### DATA SECTION
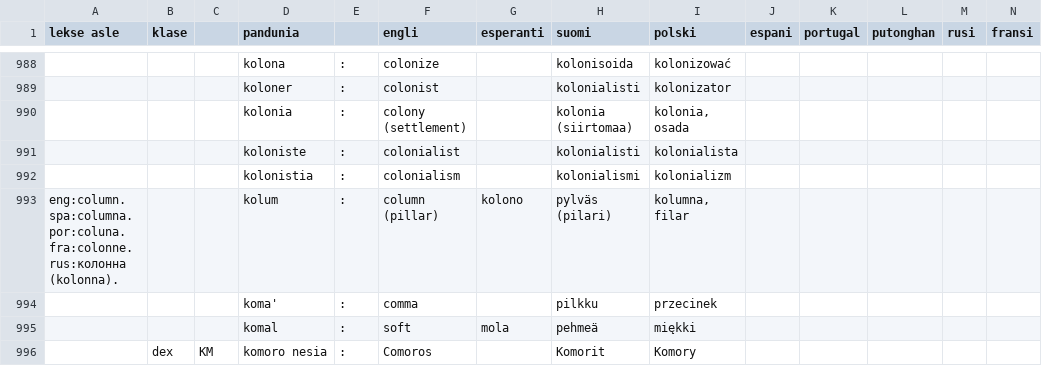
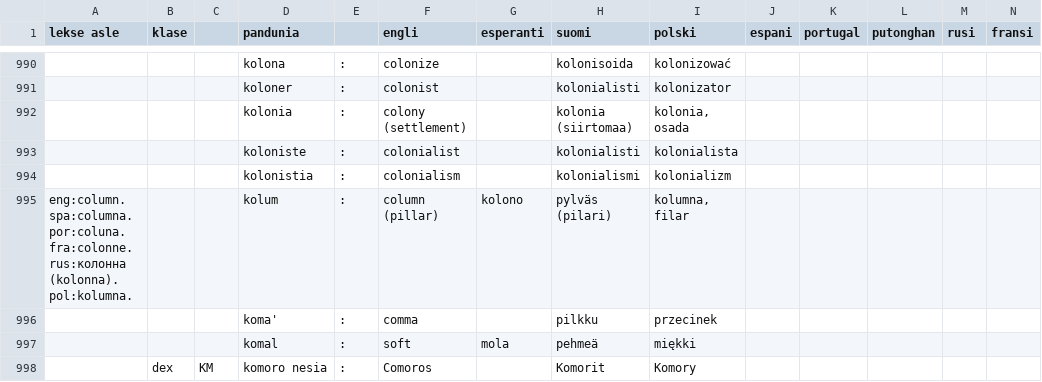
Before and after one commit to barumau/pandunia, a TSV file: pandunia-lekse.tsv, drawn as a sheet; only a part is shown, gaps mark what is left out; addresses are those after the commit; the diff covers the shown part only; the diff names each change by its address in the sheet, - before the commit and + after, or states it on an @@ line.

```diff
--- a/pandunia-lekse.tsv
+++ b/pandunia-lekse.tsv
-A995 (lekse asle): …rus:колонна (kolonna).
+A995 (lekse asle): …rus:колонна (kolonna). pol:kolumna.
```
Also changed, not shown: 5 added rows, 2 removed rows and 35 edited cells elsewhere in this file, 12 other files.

### WORK TO COMPLETE
Once the pictures are removed, output the remaining material exactly.

### SOLUTION
Before and after one commit to barumau/pandunia, a TSV file: pandunia-lekse.tsv, drawn as a sheet; only a part is shown, gaps mark what is left out; addresses are those after the commit; the diff covers the shown part only; the diff names each change by its address in the sheet, - before the commit and + after, or states it on an @@ line.

```diff
--- a/pandunia-lekse.tsv
+++ b/pandunia-lekse.tsv
-A995 (lekse asle): …rus:колонна (kolonna).
+A995 (lekse asle): …rus:колонна (kolonna). pol:kolumna.
```
Also changed, not shown: 5 added rows, 2 removed rows and 35 edited cells elsewhere in this file, 12 other files.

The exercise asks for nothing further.